[TRY IT]: Please repeat the records beneath this task exactly as they appear, but skip the images.

[MATERIAL FOR THIS TASK]:
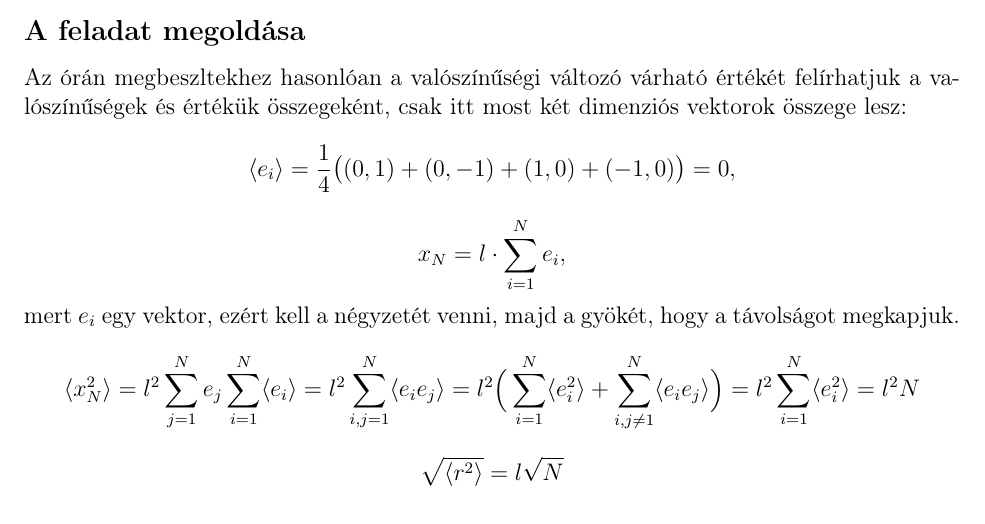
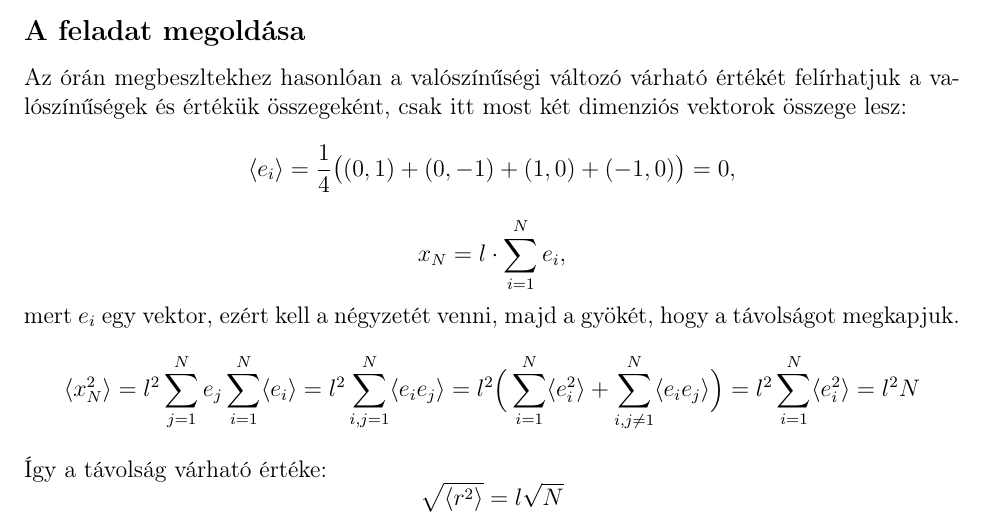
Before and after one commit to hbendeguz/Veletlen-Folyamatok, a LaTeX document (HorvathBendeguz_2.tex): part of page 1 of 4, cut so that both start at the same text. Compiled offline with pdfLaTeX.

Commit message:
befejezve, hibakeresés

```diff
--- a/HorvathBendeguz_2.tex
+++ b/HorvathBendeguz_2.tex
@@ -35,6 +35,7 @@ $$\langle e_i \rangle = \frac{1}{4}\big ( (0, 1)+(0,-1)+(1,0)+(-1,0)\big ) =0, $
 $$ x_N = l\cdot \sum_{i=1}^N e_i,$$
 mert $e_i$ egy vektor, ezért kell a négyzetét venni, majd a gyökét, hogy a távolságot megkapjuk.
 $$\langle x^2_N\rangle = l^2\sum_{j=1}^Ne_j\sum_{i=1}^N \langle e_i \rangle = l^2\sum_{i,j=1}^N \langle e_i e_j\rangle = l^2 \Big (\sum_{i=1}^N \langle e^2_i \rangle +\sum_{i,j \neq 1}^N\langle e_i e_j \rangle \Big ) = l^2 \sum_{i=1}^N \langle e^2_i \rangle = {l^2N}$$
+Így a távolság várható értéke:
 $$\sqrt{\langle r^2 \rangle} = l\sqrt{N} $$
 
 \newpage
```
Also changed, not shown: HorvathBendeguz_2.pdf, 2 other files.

[RESPONSE BOX]:
Before and after one commit to hbendeguz/Veletlen-Folyamatok, a LaTeX document (HorvathBendeguz_2.tex): part of page 1 of 4, cut so that both start at the same text. Compiled offline with pdfLaTeX.

Commit message:
befejezve, hibakeresés

```diff
--- a/HorvathBendeguz_2.tex
+++ b/HorvathBendeguz_2.tex
@@ -35,6 +35,7 @@ $$\langle e_i \rangle = \frac{1}{4}\big ( (0, 1)+(0,-1)+(1,0)+(-1,0)\big ) =0, $
 $$ x_N = l\cdot \sum_{i=1}^N e_i,$$
 mert $e_i$ egy vektor, ezért kell a négyzetét venni, majd a gyökét, hogy a távolságot megkapjuk.
 $$\langle x^2_N\rangle = l^2\sum_{j=1}^Ne_j\sum_{i=1}^N \langle e_i \rangle = l^2\sum_{i,j=1}^N \langle e_i e_j\rangle = l^2 \Big (\sum_{i=1}^N \langle e^2_i \rangle +\sum_{i,j \neq 1}^N\langle e_i e_j \rangle \Big ) = l^2 \sum_{i=1}^N \langle e^2_i \rangle = {l^2N}$$
+Így a távolság várható értéke:
 $$\sqrt{\langle r^2 \rangle} = l\sqrt{N} $$
 
 \newpage
```
Also changed, not shown: HorvathBendeguz_2.pdf, 2 other files.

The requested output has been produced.